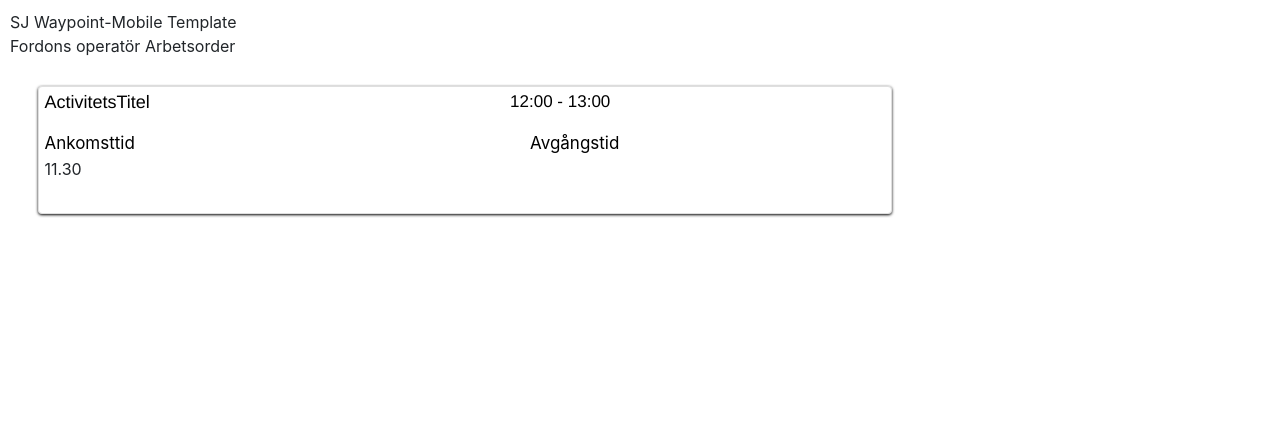
Repository: AdrianaLarsson/yarn-next-typescript
Page: /
These files come from the project's save history. The page is drawn as it stood at one moment and after the next save; the edit follows.
The browser window is 1280 px wide. The pictures show the whole page.
The project was rebuilt for these pictures with package versions that can differ from the ones it lists, and the page was loaded fresh each time. The framework's server and built-in components were replaced by stand-ins that run in the browser.

Above is the page before, as saved 2021-03-01 08:29:36.

After the next save:
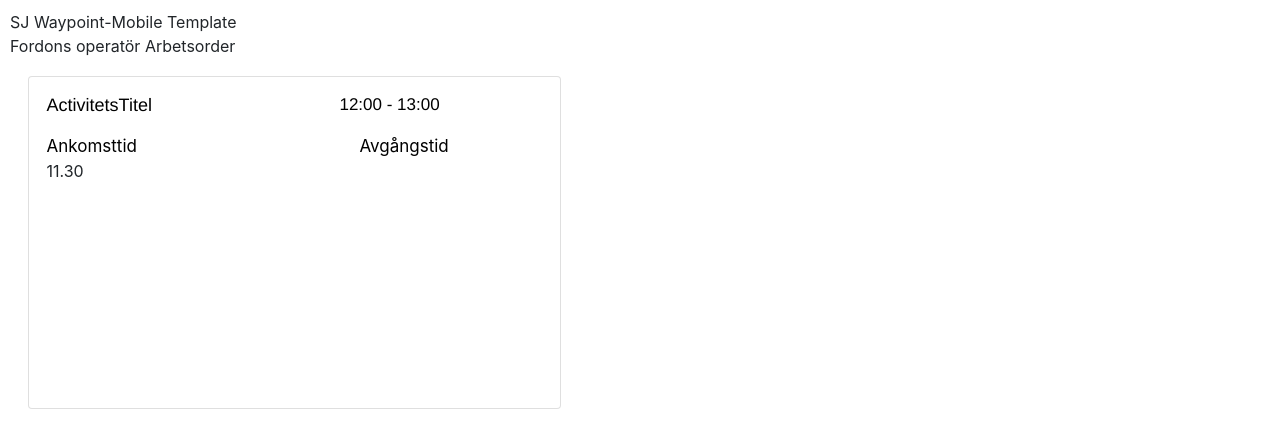
Saved 78 s later.
--- a/components/organisms/Card/Card.tsx
+++ b/components/organisms/Card/Card.tsx
@@ -5,18 +5,18 @@ import styled from 'styled-components/'
 import px2vw from '../../../styles/px2vw';
 
 const StyledCard = styled(Card)`
-display: flex
-justify-content: center
-padding: .5rem
-width: ${px2vw(280, 315)};
-height: 8em;
-margin: ${px2vw(32)};
-padding: 5px;
-background-color: rgba(0,0,0,0.0);
-box-shadow: 0 1px 3px 0 rgba(0,0,0, 1.5);
-border-radius: 4px;
-@media (min-width: 1024px) {
-    width: ${px2vw(100, 150)};
-  }
+display: flex;
+width: ${px2vw(320, 320)};
+min-height: ${px2vw(200, 320)};
+flex-direction: column;
+padding: ${px2vw(20)};
+margin: ${px2vw(20)};
+background-color: ${props => props.bgColor};
+height: 100%;
+
+@media (min-width: 768px) {
+  width: ${px2vw(320, 768)};
+  min-height: ${px2vw(200, 768)};
+  height: 100%;
 `;
 export default StyledCard;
★ ★ ★ ★ ★
▸ **Task to complete**: What is needed is an exact output of the records above, with every picture left out.

▸ **Completed task**:
Repository: AdrianaLarsson/yarn-next-typescript
Page: /
These files come from the project's save history. The page is drawn as it stood at one moment and after the next save; the edit follows.
The browser window is 1280 px wide. The pictures show the whole page.
The project was rebuilt for these pictures with package versions that can differ from the ones it lists, and the page was loaded fresh each time. The framework's server and built-in components were replaced by stand-ins that run in the browser.

Above is the page before, as saved 2021-03-01 08:29:36.

After the next save:
Saved 78 s later.
--- a/components/organisms/Card/Card.tsx
+++ b/components/organisms/Card/Card.tsx
@@ -5,18 +5,18 @@ import styled from 'styled-components/'
 import px2vw from '../../../styles/px2vw';
 
 const StyledCard = styled(Card)`
-display: flex
-justify-content: center
-padding: .5rem
-width: ${px2vw(280, 315)};
-height: 8em;
-margin: ${px2vw(32)};
-padding: 5px;
-background-color: rgba(0,0,0,0.0);
-box-shadow: 0 1px 3px 0 rgba(0,0,0, 1.5);
-border-radius: 4px;
-@media (min-width: 1024px) {
-    width: ${px2vw(100, 150)};
-  }
+display: flex;
+width: ${px2vw(320, 320)};
+min-height: ${px2vw(200, 320)};
+flex-direction: column;
+padding: ${px2vw(20)};
+margin: ${px2vw(20)};
+background-color: ${props => props.bgColor};
+height: 100%;
+
+@media (min-width: 768px) {
+  width: ${px2vw(320, 768)};
+  min-height: ${px2vw(200, 768)};
+  height: 100%;
 `;
 export default StyledCard;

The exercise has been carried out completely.